The cave has welcomed me home and its shadows have accepted me as one of their own.
Soon, only Lila and the guide remain; the others have abandoned me to what they must think a terrible fate.
I smile and, guided by the night-vision function on Lila’s camera, burrow deeper into the cave, through crannies and nooks, over boulders and under ledges. The darkness wraps me in its cloak. The silence caresses my brain.
Lila’s voice fades to an echo twice removed, to an errant vibration, to a memory.
Men and women arrive. They wear fluorescent jackets and white helmets. They are armed with high-powered headlamps and the odd flashlight, with first aid kits and climbing gear—just in case.
Lila is not among them but she likely waits outside the cave entrance. I watch them from the ledge upon which I perch, resting on my haunches like a gargoyle, my back and neck against the smooth stone ceiling.
They call my name and I press my palms to my lips to keep from laughing.
The search parties first swell in membership then dwindle. Eventually, they give up and the cave entrance is cordoned off with yellow tape and an orange sign written in Icelandic.
I am alone with my darkness, with my silence.
I shed my clothes, long ago reduced to dirty, tattered rags. I sleep in a nook the size of a steamer trunk. I only leave the cave at night, use those few precious hours to hunt. I feed on mice and the occasional bird. I drink fresh glacier water; it numbs my throat and quickens my heart.
The fat has evaporated from under my skin. My muscles are like steel cables, my bones like iron girders. My teeth and nails have turned to horn. My palms are leathered with calluses.
Every few days I lay a hard little bolus that bristles with scraps of fur and shards of bone and produces no smell. If ever they return, they will not track me by my spoor.
My eyes have adjusted to the dark. I spend what feels like hours—could be minutes, could be days—examining the cave’s architecture, memorizing every fissure, every protrusion. It is my place of worship, my subterranean cathedral.
They were all so, so wrong: Heaven is beneath, deep below ground.
There are more than six-hundred caves in Iceland. Far more. And I discover over the weeks or months that they are all connected, linked by an intricate network of tunnels and fissures and crevasses through which only the sleekest, nimblest of creatures can travel.
I am such a creature.
The tape and sign vanished days, maybe weeks ago, and the guided tours have resumed.

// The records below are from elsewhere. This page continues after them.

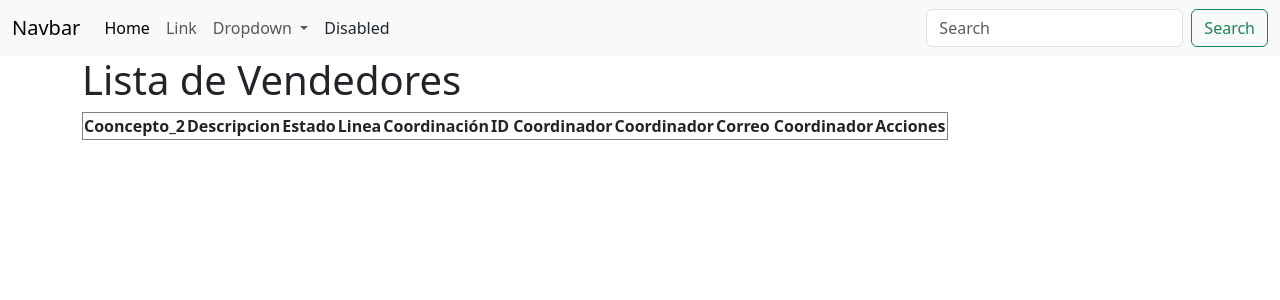
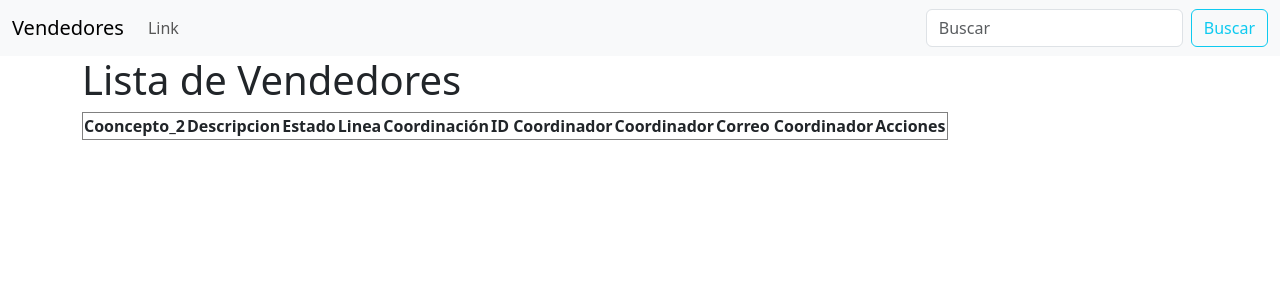
Before and after one commit to Heyder0815/CRUD_Flask, a Flask app: page / in a window 1280 px wide. Shown: the top 300 px of the page. Run offline with Flask 3, Linux system fonts and the light colour scheme; lists and menus that the app fills with data are empty; some libraries are stand-ins or nearby versions.

Commit message:
adelantos 28-10-2025

```diff
--- a/templates/header.html
+++ b/templates/header.html
@@ -3,45 +3,29 @@
 <head>
     <meta charset="UTF-8">
     <meta name="viewport" content="width=device-width, initial-scale=1.0">
+    <link rel="icon" href="../img/icono.ico" type="image/x-icon">
+    <link rel="icon" type="image/png" href="../img/icono.png">
     <link rel="stylesheet" href="https://maxcdn.bootstrapcdn.com/bootstrap/4.0.0/css/bootstrap.min.css">
     <link href="https://cdn.jsdelivr.net/npm/bootstrap@5.3.8/dist/css/bootstrap.min.css" rel="stylesheet" integrity="sha384-sRIl4kxILFvY47J16cr9ZwB07vP4J8+LH7qKQnuqkuIAvNWLzeN8tE5YBujZqJLB" crossorigin="anonymous">
     <script src="https://cdn.jsdelivr.net/npm/bootstrap@5.3.8/dist/js/bootstrap.bundle.min.js" integrity="sha384-FKyoEForCGlyvwx9Hj09JcYn3nv7wiPVlz7YYwJrWVcXK/BmnVDxM+D2scQbITxI" crossorigin="anonymous"></script>
     <title>Vendedores Avantika</title>
 </head>
 <body>
-
     <nav class="navbar navbar-expand-lg bg-body-tertiary">
     <div class="container-fluid">
-        <a class="navbar-brand" href="#">Navbar</a>
+        <a class="navbar-brand" href="#">Vendedores</a>
         <button class="navbar-toggler" type="button" data-bs-toggle="collapse" data-bs-target="#navbarSupportedContent" aria-controls="navbarSupportedContent" aria-expanded="false" aria-label="Toggle navigation">
         <span class="navbar-toggler-icon"></span>
         </button>
         <div class="collapse navbar-collapse" id="navbarSupportedContent">
         <ul class="navbar-nav me-auto mb-2 mb-lg-0">
             <li class="nav-item">
-            <a class="nav-link active" aria-current="page" href="#">Home</a>
-            </li>
-            <li class="nav-item">
             <a class="nav-link" href="#">Link</a>
-            </li>
-            <li class="nav-item dropdown">
-            <a class="nav-link dropdown-toggle" href="#" role="button" data-bs-toggle="dropdown" aria-expanded="false">
-                Dropdown
-            </a>
-            <ul class="dropdown-menu">
-                <li><a class="dropdown-item" href="#">Action</a></li>
-                <li><a class="dropdown-item" href="#">Another action</a></li>
-                <li><hr class="dropdown-divider"></li>
-                <li><a class="dropdown-item" href="#">Something else here</a></li>
-            </ul>
-            </li>
-            <li class="nav-item">
-            <a class="nav-link disabled" aria-disabled="true">Disabled</a>
             </li>
         </ul>
         <form class="d-flex" role="search">
-            <input class="form-control me-2" type="search" placeholder="Search" aria-label="Search"/>
-            <button class="btn btn-outline-success" type="submit">Search</button>
+            <input class="form-control me-2" type="search" placeholder="Buscar" aria-label="Search"/>
+            <button class="btn btn-outline-info" type="submit">Buscar</button>
         </form>
         </div>
     </div>
```
Also changed, not shown: img/icono.ico (added), img/icono.png (added).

They invade my home like cockroaches in a palace. Their helmeted heads fire blazing beams of light in every direction. Their voices, loud and stupid, bounce and rattle off the cave walls.
The guide, a young woman, tells tourists of the foreign man who vanished in these caves, tells them to be careful for, legend has it, he still resides within its deepest reaches. She calls me Troll.
The tourists invade my domain on a weekly or daily basis and I hate them all. I pull one of them, a squirming and screeching female, into a fissure and clamp my claws over her noisy, useless mouth. I tell her to be quiet and I am shocked to discover my voice has turned to a ragged whisper, the sound of lava-smoothed stones rubbing against each other. It is beautiful.
But the woman is stupid and ugly and makes tiny noises, as if a brain-damaged bird lives within her throat. I carve a shallow groove into her cheek with one of my claws and tell her never to return.
I fade into my darkness and laugh at her screams.
They come armed with rifles and night-vision goggles. They wear chitinous black body. I scurry around and above and below them. I slither through cracks in the walls, leap from ridge to ridge. They do not see me; they do not hear me.
Their eyes probe my darkness and their boots shatter my silence.
They wish to take both—to take everything—from me.
I am willing to do anything to protect my sanctuary. There are many sharp rocks here. There are many loose stones here. And, as the boulders roll and the blood is loosed, I realize I do not mind the sound of grown men screaming. In fact, I rather enjoy it.
This story is also available as a free eBook on Smashwords.